══ Data under study

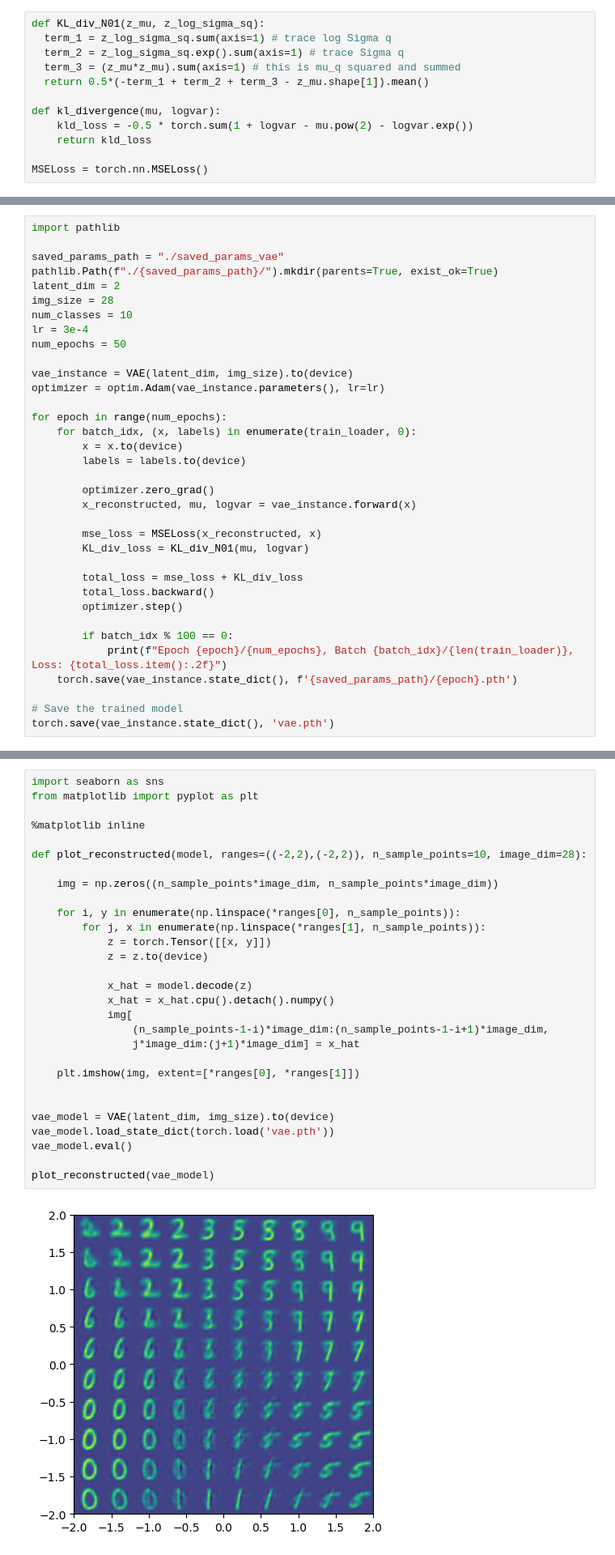
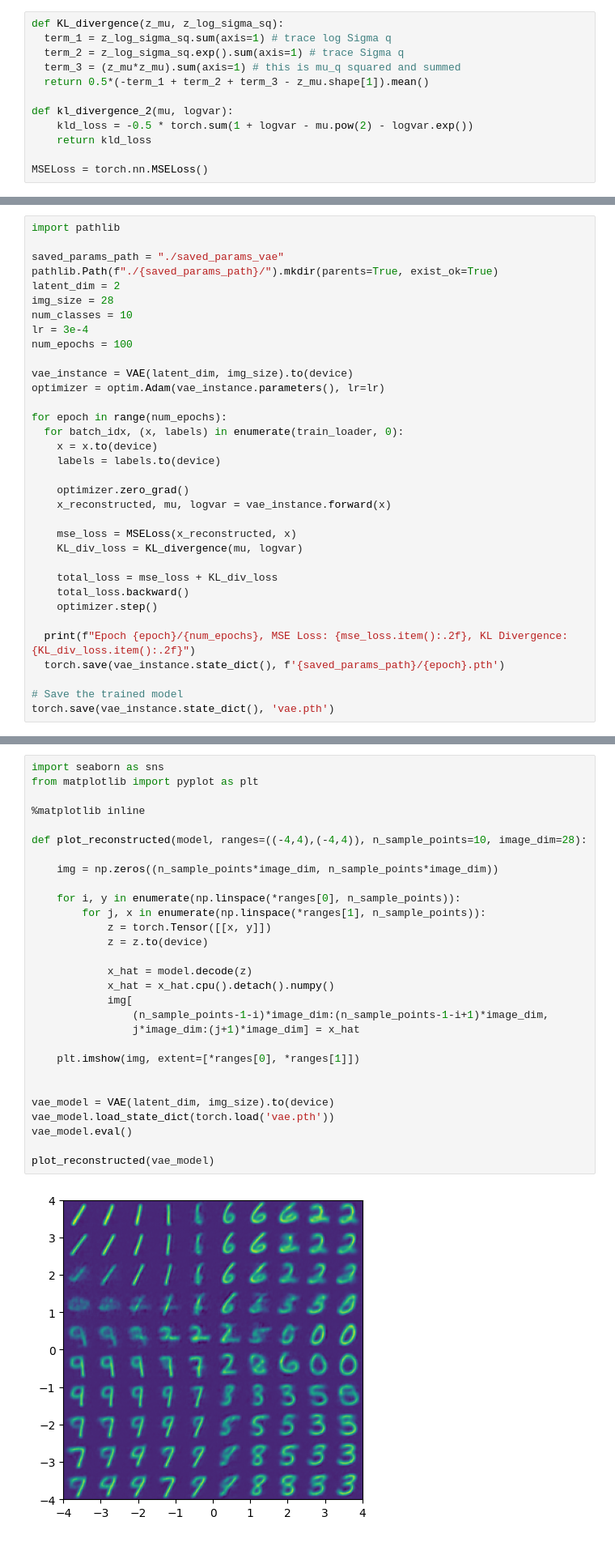
Before and after one commit to seungmindavid/Representational-Learning, a Jupyter notebook: VAE/SVAE_CNN.ipynb, the cells around one changed output, grey strips where cells are left out. Shown at 81% size. Saved outputs shown, nothing was run; the diff lists cells and outputs as text.

```diff
--- a/VAE/SVAE_CNN.ipynb
+++ b/VAE/SVAE_CNN.ipynb
@@ -133,13 +135,13 @@ $
 \text{KL}[q(z|x)||p(x)] = 0.5 (-\text{tr}\log \Sigma_q - k + \text{tr}\Sigma_q + \mu_q^T \mu_q)
 $
 # %%
-def KL_div_N01(z_mu, z_log_sigma_sq):
+def KL_divergence(z_mu, z_log_sigma_sq):
   term_1 = z_log_sigma_sq.sum(axis=1) # trace log Sigma q
   term_2 = z_log_sigma_sq.exp().sum(axis=1) # trace Sigma q
   term_3 = (z_mu*z_mu).sum(axis=1) # this is mu_q squared and summed
   return 0.5*(-term_1 + term_2 + term_3 - z_mu.shape[1]).mean()
 
-def kl_divergence(mu, logvar):
+def kl_divergence_2(mu, logvar):
     kld_loss = -0.5 * torch.sum(1 + logvar - mu.pow(2) - logvar.exp())
     return kld_loss
 
@@ -350,29 +375,28 @@ latent_dim = 2
 img_size = 28
 num_classes = 10
 lr = 3e-4
-num_epochs = 50
+num_epochs = 100
 
 vae_instance = VAE(latent_dim, img_size).to(device)
 optimizer = optim.Adam(vae_instance.parameters(), lr=lr)
 
 for epoch in range(num_epochs):
-    for batch_idx, (x, labels) in enumerate(train_loader, 0):
-        x = x.to(device)
-        labels = labels.to(device)
+  for batch_idx, (x, labels) in enumerate(train_loader, 0):
+    x = x.to(device)
+    labels = labels.to(device)
 
-        optimizer.zero_grad()
-        x_reconstructed, mu, logvar = vae_instance.forward(x)
+    optimizer.zero_grad()
+    x_reconstructed, mu, logvar = vae_instance.forward(x)
 
-        mse_loss = MSELoss(x_reconstructed, x)
-        KL_div_loss = KL_div_N01(mu, logvar)
+    mse_loss = MSELoss(x_reconstructed, x)
+    KL_div_loss = KL_divergence(mu, logvar)
 
-        total_loss = mse_loss + KL_div_loss
-        total_loss.backward()
-        optimizer.step()
+    total_loss = mse_loss + KL_div_loss
+    total_loss.backward()
+    optimizer.step()
 
-        if batch_idx % 100 == 0:
-            print(f"Epoch {epoch}/{num_epochs}, Batch {batch_idx}/{len(train_loader)}, Loss: {total_loss.item():.2f}")
-    torch.save(vae_instance.state_dict(), f'{saved_params_path}/{epoch}.pth')
+  print(f"Epoch {epoch}/{num_epochs}, MSE Loss: {mse_loss.item():.2f}, KL Divergence: {KL_div_loss.item():.2f}")
+  torch.save(vae_instance.state_dict(), f'{saved_params_path}/{epoch}.pth')
 
 # Save the trained model
 torch.save(vae_instance.state_dict(), 'vae.pth')
@@ -474,34 +498,34 @@ plt.show()
 # %%
 import seaborn as sns
 from matplotlib import pyplot as plt
 
 %matplotlib inline
 
-def plot_reconstructed(model, ranges=((-2,2),(-2,2)), n_sample_points=10, image_dim=28):
+def plot_reconstructed(model, ranges=((-4,4),(-4,4)), n_sample_points=10, image_dim=28):
 
     img = np.zeros((n_sample_points*image_dim, n_sample_points*image_dim))
 
     for i, y in enumerate(np.linspace(*ranges[0], n_sample_points)):
         for j, x in enumerate(np.linspace(*ranges[1], n_sample_points)):
             z = torch.Tensor([[x, y]])
             z = z.to(device)
 
             x_hat = model.decode(z)
             x_hat = x_hat.cpu().detach().numpy()
             img[
                 (n_sample_points-1-i)*image_dim:(n_sample_points-1-i+1)*image_dim,
                 j*image_dim:(j+1)*image_dim] = x_hat
 
     plt.imshow(img, extent=[*ranges[0], *ranges[1]])
 
 
 vae_model = VAE(latent_dim, img_size).to(device)
 vae_model.load_state_dict(torch.load('vae.pth'))
 vae_model.eval()
 
 plot_reconstructed(vae_model)
 # %% [output]
-[figure, old version]
+[figure, new version]
 # %%
 import torch
 import matplotlib.pyplot as plt
```
Also changed, not shown: parts of 14 cells of this notebook.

════

What you will do: Write down how many lines above contain the string "matplotlib", and nothing besides.

Task result: 3